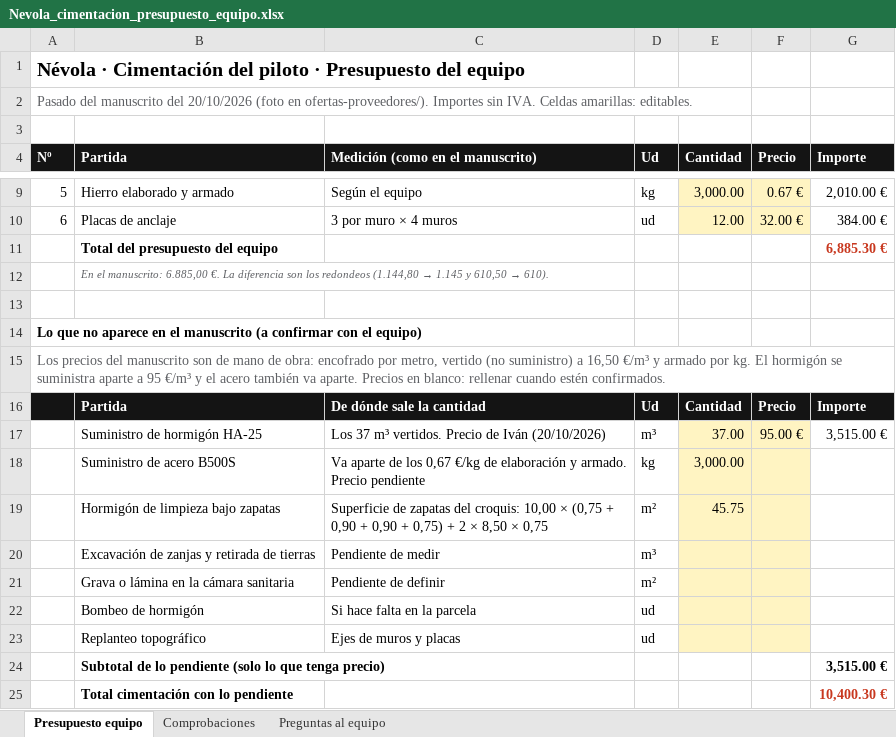
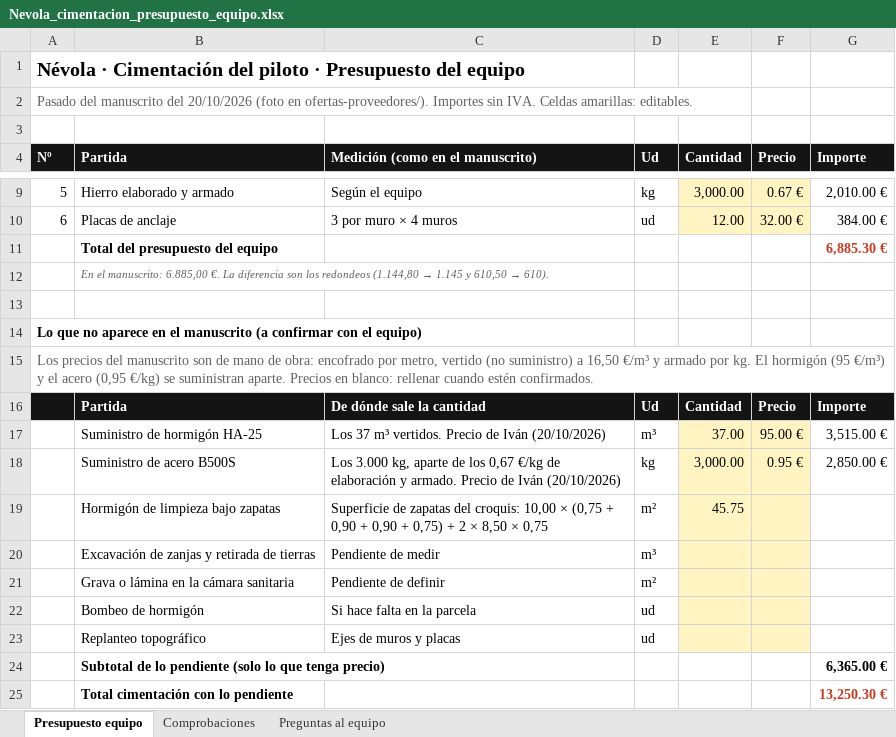
Before and after one commit to teyame109-dev/Modular-Home, an Excel workbook: costes/Nevola_cimentacion_presupuesto_equipo.xlsx, sheet Presupuesto equipo, drawn as a sheet; only a part is shown, gaps mark what is left out; values as stored, in another font and other column widths than the file's, no borders; the diff names each change by its address in the sheet, - before the commit and + after, or states it on an @@ line.

```diff
--- a/costes/Nevola_cimentacion_presupuesto_equipo.xlsx (sheet Presupuesto equipo)
+++ b/costes/Nevola_cimentacion_presupuesto_equipo.xlsx (sheet Presupuesto equipo)
-A15 (Nº): …El hormigón se suministra aparte a 95 €/m³ y el acero también va aparte. Precios…
+A15 (Nº): …El hormigón (95 €/m³) y el acero (0,95 €/kg) se suministran aparte. Precios…
-C18 (Medición (como en el manuscrito)): Va aparte de los 0,67 €/kg de elaboración y armado. Precio pendiente
+C18 (Medición (como en el manuscrito)): Los 3.000 kg, aparte de los 0,67 €/kg de elaboración y armado. Precio de Iván (20/10/2026)
-F18 (Precio): (empty)
+F18 (Precio): 0.95 €
-G18 (Importe): (empty)
+G18 (Importe): 2,850.00 €
-G24 (Importe): 3,515.00 €
+G24 (Importe): 6,365.00 €
-G25 (Importe): 10,400.30 €
+G25 (Importe): 13,250.30 €
```
Also changed, not shown: sheet Preguntas al equipo, 2 other files.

········

Task requirements: Once a line of the records is found to contain "aparte", copy it out.

Solved exercise:
-A15 (Nº): …El hormigón se suministra aparte a 95 €/m³ y el acero también va aparte. Precios…
+A15 (Nº): …El hormigón (95 €/m³) y el acero (0,95 €/kg) se suministran aparte. Precios…
-C18 (Medición (como en el manuscrito)): Va aparte de los 0,67 €/kg de elaboración y armado. Precio pendiente
+C18 (Medición (como en el manuscrito)): Los 3.000 kg, aparte de los 0,67 €/kg de elaboración y armado. Precio de Iván (20/10/2026)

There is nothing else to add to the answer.